WORK TO COMPLETE
Copy out every line holding the string "const" from the records below.

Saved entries

::::::::

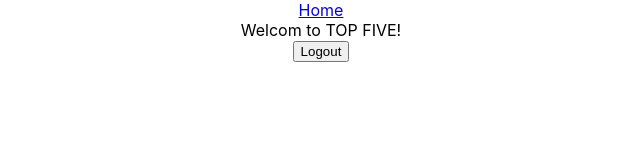
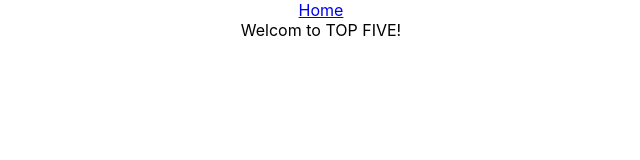
Before and after one commit to ajkelso/Top-Five, a React (Create React App) app in the folder frontend/: page / in a window 1280 px wide. Shown: the top 160 px of the page, without its empty margins (319-959 px from the left). Built offline with nearby package versions, Linux system fonts and the light colour scheme; sample sign-in values are in the browser's storage.

Commit message:
clean up unused code

```diff
--- a/frontend/src/App.js
+++ b/frontend/src/App.js
@@ -1,24 +1,16 @@
 import { BrowserRouter as Router, Route, Switch, Redirect } from 'react-router-dom'
-import { useDispatch } from 'react-redux'
 import Home from './components/Home'
 import Login from './components/Login'
 import Profile from './components/Profile'
 import Navbar from './components/Navbar'
 import ListForm from './components/ListForm'
 import Logout from './components/Logout'
-import { clearToken, getToken } from './services/local-storage'
-import { clearUser } from './redux/actions/userActions'
+import { getToken } from './services/local-storage'
+
 import './App.css';
 
 function App() {
 
-  const dispatch = useDispatch()
-
-  const handleLogout = () => {
-    clearToken()
-    dispatch(clearUser())
-  }
-  console.log(getToken())
   return (
     <div className="App">
       <Router>
@@ -31,7 +23,6 @@ function App() {
           <Route path="/lists/new" component={ListForm} />
           <Route exact path="/logout" component={Logout}/>
         </Switch>
-        {getToken() ? <button onClick={handleLogout}>Logout</button> : null }
       </Router>
     </div>
   );
--- a/frontend/src/components/Logout.jsx
+++ b/frontend/src/components/Logout.jsx
@@ -9,7 +9,6 @@ export default function Logout() {
 
     const dispatch = useDispatch()
 
-    console.log('logout fired');
     useEffect(() => {
         clearToken()
         dispatch(clearUser())
--- a/frontend/src/components/Navbar.jsx
+++ b/frontend/src/components/Navbar.jsx
@@ -8,7 +8,6 @@ import { useSelector } from 'react-redux'
 export default function Navbar() {
 
     const user = useSelector(state => state.user)
-    console.log(Object.keys(user).length === 0)
 
     const loggedInNav = () => {
         return(
@@ -24,7 +23,6 @@ export default function Navbar() {
     return(
         <div>
             <NavLink to="/profile" exact>Home</NavLink>
-            {/* <NavLink to="/lists/new">Create List</NavLink> */}
             { Object.keys(user).length !== 0 ? loggedInNav() : null }
         </div>
     )
--- a/frontend/src/services/local-storage.js
+++ b/frontend/src/services/local-storage.js
@@ -5,6 +5,5 @@ export const setToken = token => {
 }
 
 export const clearToken = () => {
-    console.log('fired')
     localStorage.removeItem('jwt')
 }
```
Also changed, not shown: 1 other file (tests, documents, lock files or other folders).
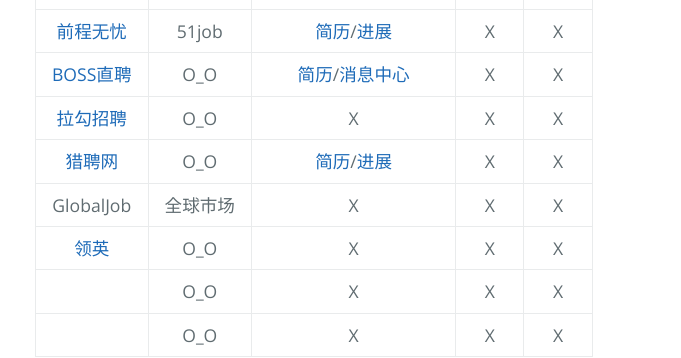
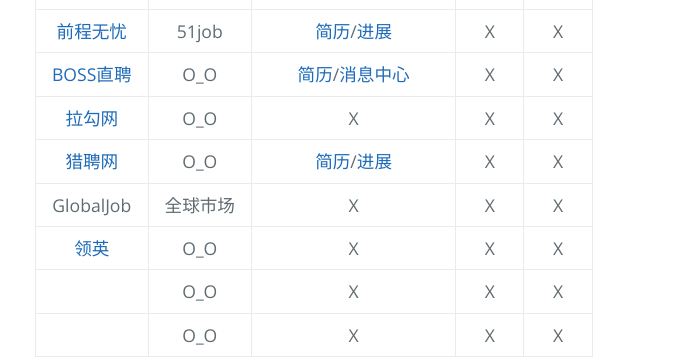
Before and after one commit to AmbroseRen/test, a Jekyll site: the page built from Library/job.md, in a window 1280 px wide. Shown: the part 254-612 px from the top of the page, without its empty margins (81-762 px from the left). Built offline with Jekyll 4.4.1, drawn with Linux system fonts in a browser that asks for light colours; our own code applies the rules of GitHub Pages for plain Markdown files; the repository's description, which GitHub fills in, is left out.

Commit message:
Update job.md

```diff
--- a/Library/job.md
+++ b/Library/job.md
@@ -10,7 +10,7 @@
 | [智联招聘](https://www.zhaopin.com/) | 智联 | [简历](https://i.zhaopin.com/resume)/[进展](https://i.zhaopin.com/schedule) | X | X |
 | [前程无忧](https://www.51job.com/) | 51job | [简历](https://i.51job.com/resume/resume_center.php)/[进展](https://i.51job.com/userset/resume_browsed.php) | X | X |
 | [BOSS直聘](https://www.zhipin.com/) | O_O | [简历](https://www.zhipin.com/web/geek/resume)/[消息中心](https://www.zhipin.com/web/geek/chat) | X | X |
-| [拉勾招聘](https://www.lagou.com/) | O_O | X | X | X |
+| [拉勾网](https://www.lagou.com/) | O_O | X | X | X |
 | [猎聘网](https://c.liepin.com/) | O_O | [简历](https://c.liepin.com/resume/getdefaultresume/)/[进展](https://c.liepin.com/apply/applylist/) | X | X |
 | GlobalJob | 全球市场 | X | X | X |
 | [领英](https://www.linkedin.com/) | O_O | X | X | X |
```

::::::::

OUTPUT
-  const dispatch = useDispatch()
-  const handleLogout = () => {
     const dispatch = useDispatch()
     const user = useSelector(state => state.user)
     const loggedInNav = () => {
@@ -5,6 +5,5 @@ export const setToken = token => {
 export const clearToken = () => {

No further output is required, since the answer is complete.